California may be the sixth youngest state right now. But it has an outsized population of Baby Boomers.
“They are turning 65 soon,” says Adele Hayutin, a Senior Research Scholar at the Stanford Center on Longevity.
“We’ll have a doubling of our older population over the next 20 years,” Hayutin says. “That makes us aging faster than the United States, which I think is a bit of a surprise to people.”
In a recent paper, Hayutin wrote that projections show in 2040 California’s population will be slightly older than the nation’s as a whole. That has implications for policy makers, developers, and residents — everyone who lives here will feel the effect.
And the sooner the planning starts the better, says Henry Cisneros.
Cisneros is the former Secretary of the U.S. Department of Housing and Urban Development under President Clinton. He just co-edited a book with two scholars at Stanford – Jane Hickie and Margaret Dyer-Chamberlain – called “Independent for Life: Homes and Neighborhoods for an Aging America.”
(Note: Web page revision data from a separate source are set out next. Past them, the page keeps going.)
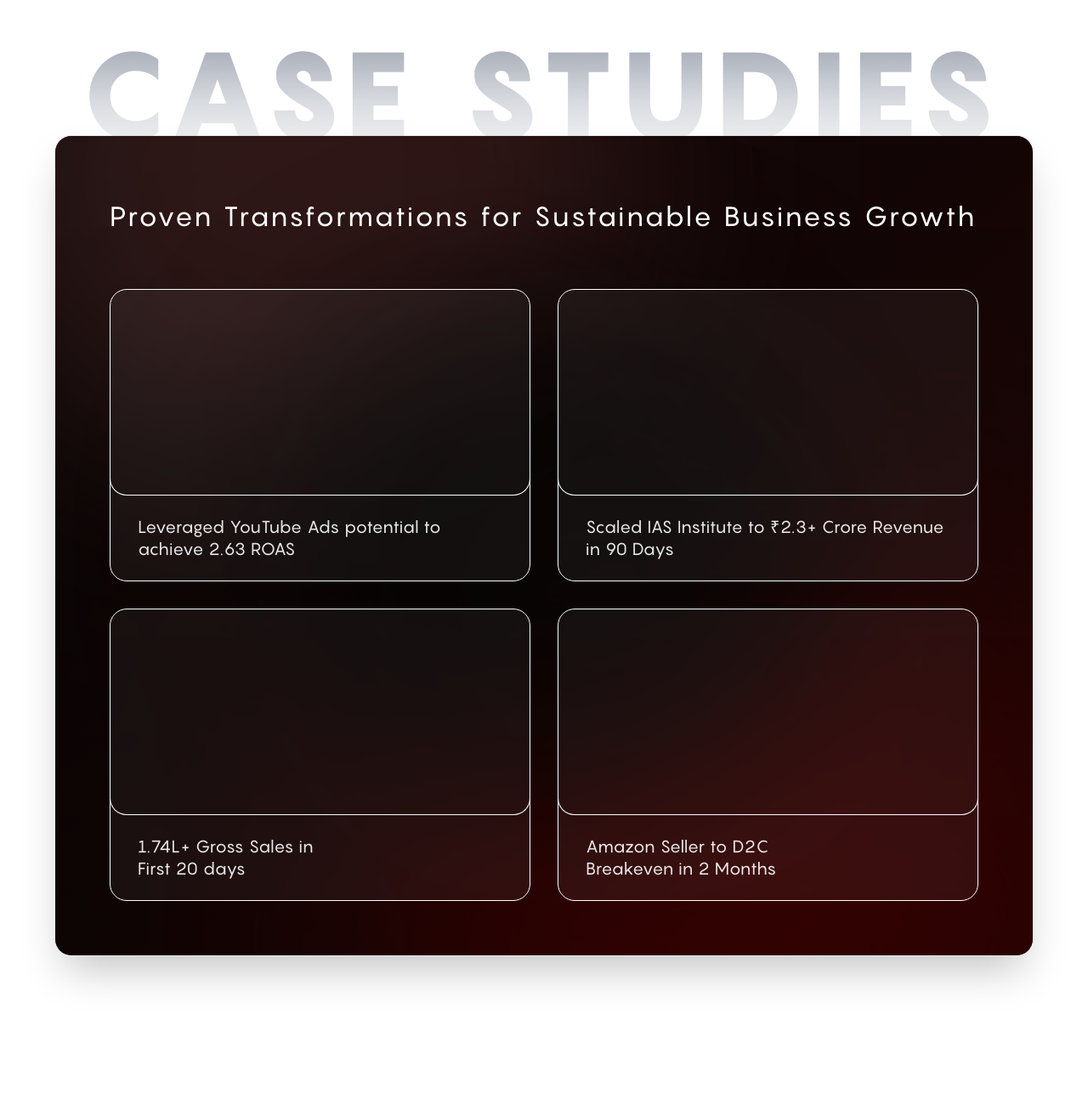
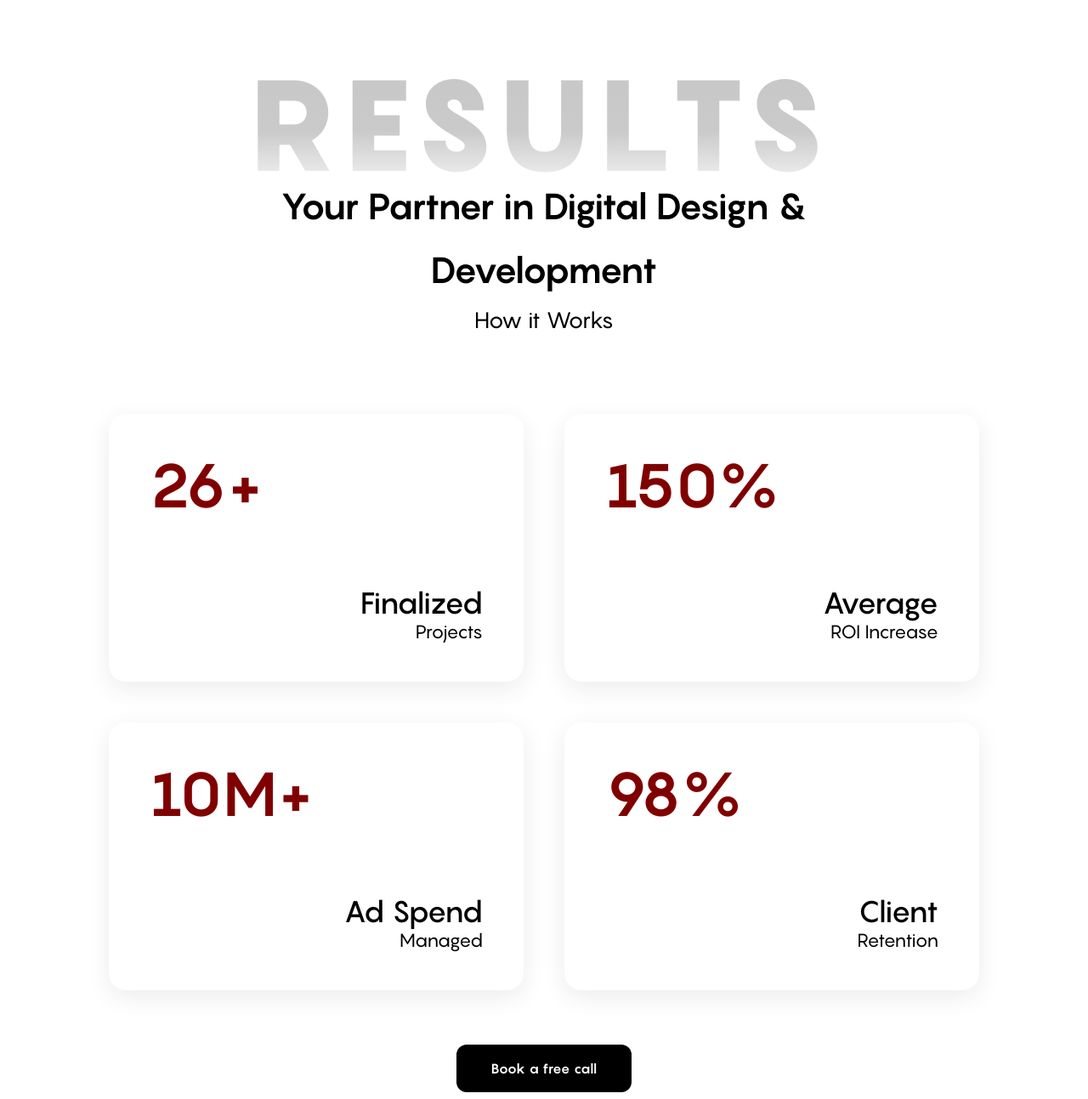
Before and after one commit to amanaanubhav/brndo.in, a Next.js app: page /performance-marketing in a window 1280 px wide. Shown: the part 857-2150 px from the top of the page at 85% size. Built offline with nearby package versions, Linux system fonts and the light colour scheme.

Commit message:
initialise resukt section, create heaidng as component based design.

```diff
--- a/src/app/(pages)/performance-marketing/page.jsx
+++ b/src/app/(pages)/performance-marketing/page.jsx
@@ -1,6 +1,7 @@
 import Navbar from '@/components/layout/Navbar';
 import Footer2 from '@/components/layout/Footer2';
 import PerformanceHero from '@/features/performance-marketing/Hero';
+import Results from '@/features/performance-marketing/Results';
 import CaseStudies from '@/features/case-studies/CaseStudies';
 import FAQ from '@/features/faq/FAQ';
 import { caseStudiesData } from '@/data/caseStudies';
@@ -16,6 +17,7 @@ export default function PerformanceMarketingPage() {
     <div className="min-h-screen bg-white dark:bg-gray-950 selection:bg-brndo-red/30 selection:text-brndo-red transition-colors duration-300">
       <Navbar />
       <PerformanceHero />
+      <Results />
       <CaseStudies data={caseStudiesData.performanceMarketing} />
       <FAQ data={faqsData.performanceMarketing} />
       <Footer2 />
--- /dev/null
+++ b/src/components/ui/SectionHeading.jsx
@@ -0,0 +1,27 @@
+'use client';
+
+import { motion } from 'framer-motion';
+import { cn } from '@/lib/utils';
+
+export default function SectionHeading({ title, className }) {
+  return (
+    <div className={cn("text-center w-full relative z-0", className)}>
+      <motion.h2
+        initial={{ opacity: 0, y: 30 }}
+        whileInView={{ opacity: 1, y: 0 }}
+        viewport={{ once: true }}
+        transition={{ duration: 0.8 }}
+        className="font-pangram text-5xl md:text-7xl lg:text-[150px] font-black tracking-widest uppercase pb-4 whitespace-nowrap leading-none"
+        style={{
+          background: 'linear-gradient(180deg, #C7C7C7 -21.43%, rgba(149, 149, 149, 0.514133) 46.09%, rgba(97, 97, 97, 0) 96.64%)',
+          WebkitBackgroundClip: 'text',
+          WebkitTextFillColor: 'transparent',
+          backgroundClip: 'text',
+          color: '#000000', // Fallback color as specified
+        }}
+      >
+        {title}
+      </motion.h2>
+    </div>
+  );
+}
--- /dev/null
+++ b/src/features/performance-marketing/Results.jsx
@@ -0,0 +1,120 @@
+'use client';
+
+import { motion } from 'framer-motion';
+import Button from '@/components/ui/Button';
+
+export default function Results() {
+  const cards = [
+    {
+      stat: '26+',
+      title: 'Finalized',
+      subtitle: 'Projects'
+    },
+    {
+      stat: '150%',
+      title: 'Average',
+      subtitle: 'ROI Increase'
+    },
+    {
+      stat: '10M+',
+      title: 'Ad Spend',
+      subtitle: 'Managed'
+    },
+    {
+      stat: '98%',
+      title: 'Client',
+      subtitle: 'Retention'
+    }
+  ];
+
+  return (
+    <section className="py-16 md:py-24 bg-white dark:bg-gray-950 transition-colors duration-300 relative overflow-hidden">
+      <div className="max-w-7xl mx-auto px-6 md:px-12 w-full flex flex-col items-center">
+
+        {/* Header Block */}
+        <div className="text-center w-full -mb-16 md:-mb-24 relative z-0 mt-8">
+          <motion.h2
+            initial={{ opacity: 0, y: 30 }}
+            whileInView={{ opacity: 1, y: 0 }}
+            viewport={{ once: true }}
+            transition={{ duration: 0.8 }}
+            className="font-pangram text-6xl md:text-8xl lg:text-[150px] font-black tracking-widest uppercase text-transparent bg-clip-text bg-gradient-to-b from-[#C7C7C7] dark:from-gray-600 via-[#959595]/50 dark:via-gray-700/50 to-transparent pb-4 whitespace-nowrap leading-none"
+          >
+            RESULTS
+          </motion.h2>
+        </div>
+
+        {/* Content Block */}
+        <div className="relative z-10 w-full flex flex-col items-center mt-12 md:mt-16">
+          <motion.h3
+            initial={{ opacity: 0, y: 20 }}
+            whileInView={{ opacity: 1, y: 0 }}
+            viewport={{ once: true }}
+            transition={{ duration: 0.6 }}
+            className="font-pangram text-3xl md:text-[42.6px] font-semibold text-center text-black dark:text-white leading-tight md:leading-[75px] max-w-4xl"
+          >
+            Your Partner in Digital Design & Development
+          </motion.h3>
+
+          <motion.h5
+            initial={{ opacity: 0, y: 20 }}
+            whileInView={{ opacity: 1, y: 0 }}
+            viewport={{ once: true }}
+            transition={{ duration: 0.6, delay: 0.1 }}
+            className="font-pangram text-xl md:text-[26.2px] font-normal text-center text-black dark:text-gray-300 mt-2 mb-16 md:mb-24"
+          >
+            How it Works
+          </motion.h5>
+
+          {/* Cards Grid */}
+          <div className="grid grid-cols-1 md:grid-cols-2 gap-8 md:gap-12 w-full max-w-5xl mb-16">
+            {cards.map((card, index) => (
+              <motion.div
+                key={index}
+                initial={{ opacity: 0, y: 30 }}
+                whileInView={{ opacity: 1, y: 0 }}
+                viewport={{ once: true }}
+                transition={{ duration: 0.6, delay: index * 0.1 }}
+                className="bg-white dark:bg-gray-900 rounded-[20px] shadow-[0_8px_30px_rgb(0,0,0,0.08)] dark:shadow-[0_8px_30px_rgb(0,0,0,0.4)] p-8 md:p-12 flex flex-col justify-between relative min-h-[280px] md:min-h-[315px]"
+              >
+                {/* Stat - Top Left */}
+                <div className="text-[#800000] font-pangram font-semibold text-5xl md:text-7xl lg:text-[72px] leading-none self-start text-left">
+                  {card.stat}
+                </div>
+
+                {/* Spacer to push text to bottom */}
+                <div className="flex-1"></div>
+
+                {/* Text Content - Bottom Right */}
+                <div className="flex flex-col items-end text-right w-full mt-8">
+                  <span className="font-pangram font-medium text-2xl md:text-[35.1px] text-black dark:text-white leading-[30px]">
+                    {card.title}
+                  </span>
+                  <span className="font-pangram font-normal text-lg md:text-[21.7px] text-black dark:text-gray-400 leading-[22px] mt-2 max-w-[80%]">
+                    {card.subtitle}
+                  </span>
+                </div>
+              </motion.div>
+            ))}
+          </div>
+
+          {/* CTA Button */}
+          <motion.div
+            initial={{ opacity: 0, y: 20 }}
+            whileInView={{ opacity: 1, y: 0 }}
+            viewport={{ once: true }}
+            transition={{ duration: 0.6, delay: 0.4 }}
+            className="w-full flex justify-center"
+          >
+            <Button
+              href="#contact"
+              variant="primary"
+            >
+              Book a free call
+            </Button>
+          </motion.div>
+        </div>
+      </div>
+    </section>
+  );
+}
```
Also changed, not shown: src/data/headings.js (added, +8 -0 lines).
“When we listen to older Americans themselves,” Cisneros says, “when they describe the things they fear about aging in place … it’s things like isolation, being left alone and not being able to negotiate neighborhood streets. Not being able to get to the doctor or grocery store.” Continue reading